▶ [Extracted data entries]
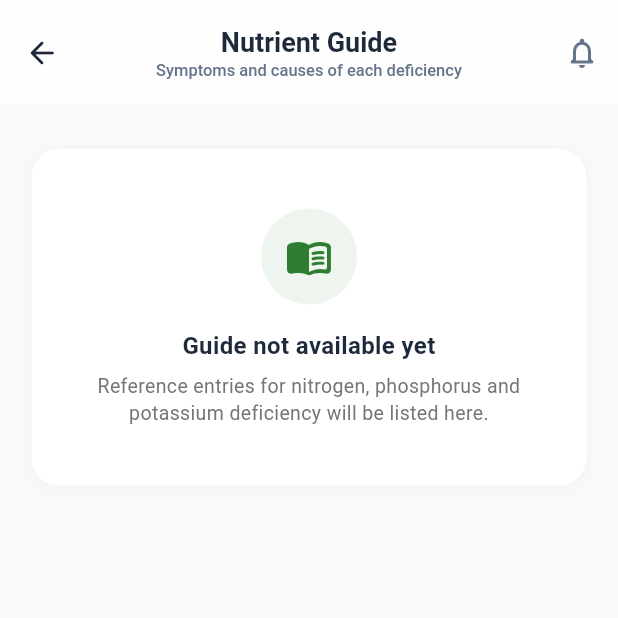
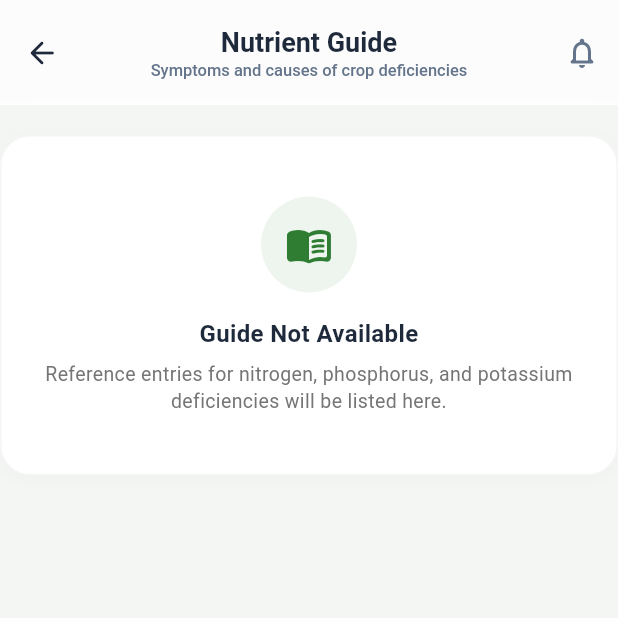
Before and after one commit to dunkinnn/corndetector, a Flutter app: the NutrientGuideScreen screen opened directly, on a phone screen of 412 x 824 dp, the top half of it. Run offline on Flutter 3.47's test engine with Material 3 defaults, Android fonts, the phone set to English and light mode, and no system bars; our stand-ins replace camera, flutter_secure_storage, image_picker, shared_preferences, supabase_flutter; accounts and stored records are empty.

Commit message:
Update: Refactor Nutrient Guide Screen for improved data handling and UI

```diff
--- a/lib/screens/nutrient_guide_screen.dart
+++ b/lib/screens/nutrient_guide_screen.dart
@@ -14,9 +14,14 @@ class NutrientGuideScreen extends StatefulWidget {
 
 class _NutrientGuideScreenState extends State<NutrientGuideScreen> {
   static const Color _primaryColor = Color(0xFF2E7D32);
-  static const Color _darkText = Color(0xFF1E293B);
+  static const Color _bgCanvas = Color(0xFFF4F6F4);
+  static const Color _textMain = Color(0xFF0F172A);
+  static const Color _textMuted = Color(0xFF64748B);
 
   late final Future<List<DeficiencyReference>> _guideFuture;
+
+  List<DeficiencyReference> _allEntries = [];
+  bool _isDataLoaded = false;
 
   @override
   void initState() {
@@ -26,66 +31,107 @@ class _NutrientGuideScreenState extends State<NutrientGuideScreen> {
 
   @override
   Widget build(BuildContext context) {
+    final topPadding =
+        MediaQuery.of(context).padding.top + AppTopBar.height + 20;
+
     return Scaffold(
-      backgroundColor: const Color(0xFFF8FAF8),
+      backgroundColor: _bgCanvas,
       extendBodyBehindAppBar: true,
       appBar: const AppTopBar(
         title: 'Nutrient Guide',
-        description: 'Symptoms and causes of each deficiency',
+        description: 'Symptoms and causes of crop deficiencies',
         showProfile: false,
         showBack: true,
       ),
-
-      body: SingleChildScrollView(
-        physics: const BouncingScrollPhysics(),
-        padding: const EdgeInsets.symmetric(horizontal: 20.0, vertical: 8.0),
-        child: Column(
-          crossAxisAlignment: CrossAxisAlignment.start,
-          children: [
-            SizedBox(
-              height:
-                  MediaQuery.of(context).padding.top + AppTopBar.height + 20,
-            ),
-            FutureBuilder<List<DeficiencyReference>>(
+      body: FutureBuilder<List<DeficiencyReference>>(
         future: _guideFuture,
         builder: (context, snapshot) {
           if (snapshot.connectionState != ConnectionState.done) {
-                  return const Padding(
-                    padding: EdgeInsets.symmetric(vertical: 40),
-                    child: Center(
-                      child: CircularProgressIndicator(color: _primaryColor),
-                    ),
-                  );
-                }
-                final entries = snapshot.data ?? [];
-                if (entries.isEmpty) {
-                  return const EmptyState(
-                    icon: Icons.menu_book_rounded,
-                    title: 'Guide not available yet',
-                    message:
-                        'Reference entries for nitrogen, phosphorus and potassium '
-                        'deficiency will be listed here.',
-                  );
-                }
-                return Column(children: entries.map(_buildEntryCard).toList());
-              },
-            ),
-            const SizedBox(height: 110), // Space to avoid bottom bar overlap
-          ],
-        ),
+            return const Center(
+              child: CircularProgressIndicator(
+                color: _primaryColor,
+                strokeWidth: 2.5,
               ),
             );
           }
 
-  Widget _buildEntryCard(DeficiencyReference entry) {
+          if (!_isDataLoaded && snapshot.hasData) {
+            _allEntries = snapshot.data ?? [];
+            _isDataLoaded = true;
+          }
+
+          if (_allEntries.isEmpty) {
+            return Padding(
+              padding: EdgeInsets.only(top: topPadding),
+              child: const EmptyState(
+                icon: Icons.menu_book_rounded,
+                title: 'Guide Not Available',
+                message:
+                    'Reference entries for nitrogen, phosphorus, and potassium '
+                    'deficiencies will be listed here.',
+              ),
+            );
+          }
+
+          return ListView(
+            physics: const AlwaysScrollableScrollPhysics(
+              parent: BouncingScrollPhysics(),
+            ),
+            padding: EdgeInsets.fromLTRB(16.0, topPadding, 16.0, 40.0),
+            children: [
+              // --- List of Cards ---
+              if (_allEntries.isEmpty)
+                Container(
+                  padding: const EdgeInsets.all(24),
+                  alignment: Alignment.center,
+                  decoration: BoxDecoration(
+                    color: Colors.white,
+                    borderRadius: BorderRadius.circular(16),
+                    border: Border.all(color: const Color(0xFFE2E8F0)),
+                  ),
+                  child: const Text(
+                    'No matching nutrient deficiency found.',
+                    style: TextStyle(color: _textMuted, fontSize: 14),
+                  ),
+                )
+              else
+                ..._allEntries.map(_buildExpandableNutrientCard),
+            ],
+          );
+        },
+      ),
+    );
+  }
+
+  // --- Expandable Nutrient Card Component ---
+  Widget _buildExpandableNutrientCard(DeficiencyReference entry) {
+    final themeColor = _getNutrientColor(entry.label);
+
     return Container(
       margin: const EdgeInsets.only(bottom: 12),
-      padding: const EdgeInsets.all(16),
       decoration: BoxDecoration(
         color: Colors.white,
-        borderRadius: BorderRadius.circular(18),
-        border: Border.all(color: Colors.grey.shade100),
+        borderRadius: BorderRadius.circular(16),
+        border: Border.all(color: const Color(0xFFE2E8F0)),
       ),
+      child: Padding(
+        padding: const EdgeInsets.all(16),
+        child: Column(
+          crossAxisAlignment: CrossAxisAlignment.start,
+          children: [
+            Row(
+              crossAxisAlignment: CrossAxisAlignment.start,
+              children: [
+                Container(
+                  padding: const EdgeInsets.all(10),
+                  decoration: BoxDecoration(
+                    color: themeColor.withValues(alpha: 0.1),
+                    borderRadius: BorderRadius.circular(12),
+                  ),
+                  child: Icon(Icons.eco_rounded, color: themeColor, size: 20),
+                ),
+                const SizedBox(width: 12),
+                Expanded(
                   child: Column(
                     crossAxisAlignment: CrossAxisAlignment.start,
                     children: [
@@ -94,16 +140,37 @@ class _NutrientGuideScreenState extends State<NutrientGuideScreen> {
                         style: const TextStyle(
                           fontWeight: FontWeight.bold,
                           fontSize: 15,
-              color: _darkText,
+                          color: _textMain,
                         ),
                       ),
-          const SizedBox(height: 8),
+                      const SizedBox(height: 6),
                       Text(
                         entry.symptom,
-            style: TextStyle(fontSize: 13, color: Colors.grey.shade700, height: 1.4),
+                        style: const TextStyle(
+                          fontSize: 12,
+                          color: _textMuted,
+                          height: 1.3,
+                        ),
                       ),
                     ],
                   ),
+                ),
+              ],
+            ),
+          ],
+        ),
+      ),
     );
   }
+
+  // Utility to give distinctive visual identities to nutrients
+  Color _getNutrientColor(String label) {
+    final lower = label.toLowerCase();
+    if (lower.contains('nitrogen')) return const Color(0xFF16A34A); // Green
+    if (lower.contains('phosphorus'))
+      return const Color(0xFFEA580C); // Orange/Red
+    if (lower.contains('potassium')) return const Color(0xFF2563EB); // Blue
+    if (lower.contains('healthy')) return const Color(0xFF059669); // Emerald
+    return _primaryColor;
   }
+}
```
Lines whose indentation alone changed are shown as unchanged.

▶ [YOUR GOAL] Each entry above must come back exactly as written. Drop the images.

▶ [TASK ANSWER]
Before and after one commit to dunkinnn/corndetector, a Flutter app: the NutrientGuideScreen screen opened directly, on a phone screen of 412 x 824 dp, the top half of it. Run offline on Flutter 3.47's test engine with Material 3 defaults, Android fonts, the phone set to English and light mode, and no system bars; our stand-ins replace camera, flutter_secure_storage, image_picker, shared_preferences, supabase_flutter; accounts and stored records are empty.

Commit message:
Update: Refactor Nutrient Guide Screen for improved data handling and UI

```diff
--- a/lib/screens/nutrient_guide_screen.dart
+++ b/lib/screens/nutrient_guide_screen.dart
@@ -14,9 +14,14 @@ class NutrientGuideScreen extends StatefulWidget {
 
 class _NutrientGuideScreenState extends State<NutrientGuideScreen> {
   static const Color _primaryColor = Color(0xFF2E7D32);
-  static const Color _darkText = Color(0xFF1E293B);
+  static const Color _bgCanvas = Color(0xFFF4F6F4);
+  static const Color _textMain = Color(0xFF0F172A);
+  static const Color _textMuted = Color(0xFF64748B);
 
   late final Future<List<DeficiencyReference>> _guideFuture;
+
+  List<DeficiencyReference> _allEntries = [];
+  bool _isDataLoaded = false;
 
   @override
   void initState() {
@@ -26,66 +31,107 @@ class _NutrientGuideScreenState extends State<NutrientGuideScreen> {
 
   @override
   Widget build(BuildContext context) {
+    final topPadding =
+        MediaQuery.of(context).padding.top + AppTopBar.height + 20;
+
     return Scaffold(
-      backgroundColor: const Color(0xFFF8FAF8),
+      backgroundColor: _bgCanvas,
       extendBodyBehindAppBar: true,
       appBar: const AppTopBar(
         title: 'Nutrient Guide',
-        description: 'Symptoms and causes of each deficiency',
+        description: 'Symptoms and causes of crop deficiencies',
         showProfile: false,
         showBack: true,
       ),
-
-      body: SingleChildScrollView(
-        physics: const BouncingScrollPhysics(),
-        padding: const EdgeInsets.symmetric(horizontal: 20.0, vertical: 8.0),
-        child: Column(
-          crossAxisAlignment: CrossAxisAlignment.start,
-          children: [
-            SizedBox(
-              height:
-                  MediaQuery.of(context).padding.top + AppTopBar.height + 20,
-            ),
-            FutureBuilder<List<DeficiencyReference>>(
+      body: FutureBuilder<List<DeficiencyReference>>(
         future: _guideFuture,
         builder: (context, snapshot) {
           if (snapshot.connectionState != ConnectionState.done) {
-                  return const Padding(
-                    padding: EdgeInsets.symmetric(vertical: 40),
-                    child: Center(
-                      child: CircularProgressIndicator(color: _primaryColor),
-                    ),
-                  );
-                }
-                final entries = snapshot.data ?? [];
-                if (entries.isEmpty) {
-                  return const EmptyState(
-                    icon: Icons.menu_book_rounded,
-                    title: 'Guide not available yet',
-                    message:
-                        'Reference entries for nitrogen, phosphorus and potassium '
-                        'deficiency will be listed here.',
-                  );
-                }
-                return Column(children: entries.map(_buildEntryCard).toList());
-              },
-            ),
-            const SizedBox(height: 110), // Space to avoid bottom bar overlap
-          ],
-        ),
+            return const Center(
+              child: CircularProgressIndicator(
+                color: _primaryColor,
+                strokeWidth: 2.5,
               ),
             );
           }
 
-  Widget _buildEntryCard(DeficiencyReference entry) {
+          if (!_isDataLoaded && snapshot.hasData) {
+            _allEntries = snapshot.data ?? [];
+            _isDataLoaded = true;
+          }
+
+          if (_allEntries.isEmpty) {
+            return Padding(
+              padding: EdgeInsets.only(top: topPadding),
+              child: const EmptyState(
+                icon: Icons.menu_book_rounded,
+                title: 'Guide Not Available',
+                message:
+                    'Reference entries for nitrogen, phosphorus, and potassium '
+                    'deficiencies will be listed here.',
+              ),
+            );
+          }
+
+          return ListView(
+            physics: const AlwaysScrollableScrollPhysics(
+              parent: BouncingScrollPhysics(),
+            ),
+            padding: EdgeInsets.fromLTRB(16.0, topPadding, 16.0, 40.0),
+            children: [
+              // --- List of Cards ---
+              if (_allEntries.isEmpty)
+                Container(
+                  padding: const EdgeInsets.all(24),
+                  alignment: Alignment.center,
+                  decoration: BoxDecoration(
+                    color: Colors.white,
+                    borderRadius: BorderRadius.circular(16),
+                    border: Border.all(color: const Color(0xFFE2E8F0)),
+                  ),
+                  child: const Text(
+                    'No matching nutrient deficiency found.',
+                    style: TextStyle(color: _textMuted, fontSize: 14),
+                  ),
+                )
+              else
+                ..._allEntries.map(_buildExpandableNutrientCard),
+            ],
+          );
+        },
+      ),
+    );
+  }
+
+  // --- Expandable Nutrient Card Component ---
+  Widget _buildExpandableNutrientCard(DeficiencyReference entry) {
+    final themeColor = _getNutrientColor(entry.label);
+
     return Container(
       margin: const EdgeInsets.only(bottom: 12),
-      padding: const EdgeInsets.all(16),
       decoration: BoxDecoration(
         color: Colors.white,
-        borderRadius: BorderRadius.circular(18),
-        border: Border.all(color: Colors.grey.shade100),
+        borderRadius: BorderRadius.circular(16),
+        border: Border.all(color: const Color(0xFFE2E8F0)),
       ),
+      child: Padding(
+        padding: const EdgeInsets.all(16),
+        child: Column(
+          crossAxisAlignment: CrossAxisAlignment.start,
+          children: [
+            Row(
+              crossAxisAlignment: CrossAxisAlignment.start,
+              children: [
+                Container(
+                  padding: const EdgeInsets.all(10),
+                  decoration: BoxDecoration(
+                    color: themeColor.withValues(alpha: 0.1),
+                    borderRadius: BorderRadius.circular(12),
+                  ),
+                  child: Icon(Icons.eco_rounded, color: themeColor, size: 20),
+                ),
+                const SizedBox(width: 12),
+                Expanded(
                   child: Column(
                     crossAxisAlignment: CrossAxisAlignment.start,
                     children: [
@@ -94,16 +140,37 @@ class _NutrientGuideScreenState extends State<NutrientGuideScreen> {
                         style: const TextStyle(
                           fontWeight: FontWeight.bold,
                           fontSize: 15,
-              color: _darkText,
+                          color: _textMain,
                         ),
                       ),
-          const SizedBox(height: 8),
+                      const SizedBox(height: 6),
                       Text(
                         entry.symptom,
-            style: TextStyle(fontSize: 13, color: Colors.grey.shade700, height: 1.4),
+                        style: const TextStyle(
+                          fontSize: 12,
+                          color: _textMuted,
+                          height: 1.3,
+                        ),
                       ),
                     ],
                   ),
+                ),
+              ],
+            ),
+          ],
+        ),
+      ),
     );
   }
+
+  // Utility to give distinctive visual identities to nutrients
+  Color _getNutrientColor(String label) {
+    final lower = label.toLowerCase();
+    if (lower.contains('nitrogen')) return const Color(0xFF16A34A); // Green
+    if (lower.contains('phosphorus'))
+      return const Color(0xFFEA580C); // Orange/Red
+    if (lower.contains('potassium')) return const Color(0xFF2563EB); // Blue
+    if (lower.contains('healthy')) return const Color(0xFF059669); // Emerald
+    return _primaryColor;
   }
+}
```
Lines whose indentation alone changed are shown as unchanged.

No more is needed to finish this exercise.